Sunday Times Newspapers

SOUTHGATE — The first week back in class is always a challenge, but for Southgate Community Schools the beginning of the 2013-2014 academic year marked a new era for the district, downsized by three buildings from the previous year. Supt. William Grusecki said that the final day just three months ago also marked the final bell for Gerisch Middle School and Chorrman and North Pointe elementary schools.

“The biggest concern was getting everything moved on time,” Grusecki said. “There was all the normal summer stuff, waxing floors, with moving out of the closed buildings added to what the teachers were going through. Summer was as busy — if not busier — than I thought it would be.”

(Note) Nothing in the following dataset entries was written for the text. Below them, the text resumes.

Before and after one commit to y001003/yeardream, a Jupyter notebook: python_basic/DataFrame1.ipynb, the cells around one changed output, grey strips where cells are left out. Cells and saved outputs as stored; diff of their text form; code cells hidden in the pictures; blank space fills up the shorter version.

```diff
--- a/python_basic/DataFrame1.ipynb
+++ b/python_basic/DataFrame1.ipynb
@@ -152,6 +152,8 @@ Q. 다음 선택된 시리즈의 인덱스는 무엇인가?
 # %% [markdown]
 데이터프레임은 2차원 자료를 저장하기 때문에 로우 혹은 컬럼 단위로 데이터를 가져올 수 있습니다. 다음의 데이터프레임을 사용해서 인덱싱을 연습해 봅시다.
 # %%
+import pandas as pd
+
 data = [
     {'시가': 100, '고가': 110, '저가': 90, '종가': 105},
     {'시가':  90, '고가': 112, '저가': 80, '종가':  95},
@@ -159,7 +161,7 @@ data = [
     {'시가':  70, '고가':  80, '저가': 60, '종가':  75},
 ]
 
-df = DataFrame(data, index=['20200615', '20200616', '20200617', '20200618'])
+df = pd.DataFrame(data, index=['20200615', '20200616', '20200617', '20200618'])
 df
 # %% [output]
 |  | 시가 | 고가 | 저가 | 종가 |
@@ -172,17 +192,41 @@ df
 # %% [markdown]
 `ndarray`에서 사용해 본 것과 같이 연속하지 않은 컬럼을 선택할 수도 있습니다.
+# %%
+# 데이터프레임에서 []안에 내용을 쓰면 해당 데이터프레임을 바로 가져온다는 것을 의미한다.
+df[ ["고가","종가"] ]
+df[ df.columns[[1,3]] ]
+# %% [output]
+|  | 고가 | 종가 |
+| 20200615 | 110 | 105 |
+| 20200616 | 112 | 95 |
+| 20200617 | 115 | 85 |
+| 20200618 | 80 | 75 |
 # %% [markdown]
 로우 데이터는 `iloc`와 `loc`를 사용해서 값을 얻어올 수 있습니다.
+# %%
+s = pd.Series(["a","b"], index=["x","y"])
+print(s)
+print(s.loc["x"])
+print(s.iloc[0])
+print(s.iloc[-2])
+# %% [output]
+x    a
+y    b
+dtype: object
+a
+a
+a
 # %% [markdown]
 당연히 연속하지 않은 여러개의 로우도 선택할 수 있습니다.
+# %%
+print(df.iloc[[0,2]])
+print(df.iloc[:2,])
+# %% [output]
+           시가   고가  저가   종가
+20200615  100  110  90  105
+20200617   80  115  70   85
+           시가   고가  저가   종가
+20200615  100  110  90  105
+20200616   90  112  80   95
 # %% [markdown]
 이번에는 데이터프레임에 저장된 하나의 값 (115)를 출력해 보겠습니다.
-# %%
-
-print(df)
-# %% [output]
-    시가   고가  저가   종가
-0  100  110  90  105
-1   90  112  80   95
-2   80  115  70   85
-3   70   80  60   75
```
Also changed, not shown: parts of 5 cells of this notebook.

The decision to close three buildings was born last year when a reconfiguration committee recognized that the district’s $3 million-plus deficit could no longer be addressed by cutting services piece-meal. Reductions in recent years included eliminating bus transportation, privatizing janitorial services and closing the Anderson High School pool, but deeper cuts were needed. Information sessions were held before the approved plan was put into place.

For the new school year, Davidson Middle School now houses all sixth- through eighth-grade students, and all four high school grades attend Anderson.

It was tight, Grusecki said, and while the district had lost population from its peak of more than 5,000 students, the estimated 4,250 students fill the current buildings.

“We’re operating at maximum capacity now,” Grusecki said. He spent Tuesday visiting different schools and saw filled hallways at Anderson, which accounts for more than 1,400 of the district’s pupils. The elementary schools, he said, are each at more than 400 students compared to last year’s average of 300.

Although the reconfiguration resulted in about 30 layoffs, Grusecki said that many staff were retained. The former Gerisch administrators transitioned to Davidson Middle School, and the transitions maintained as much continuity as possible.

“It’s going very well,” Grusecki said with cautious optimism last week. “Everything fell into place and we were ready for the kids.”

(James Mitchell can be reached at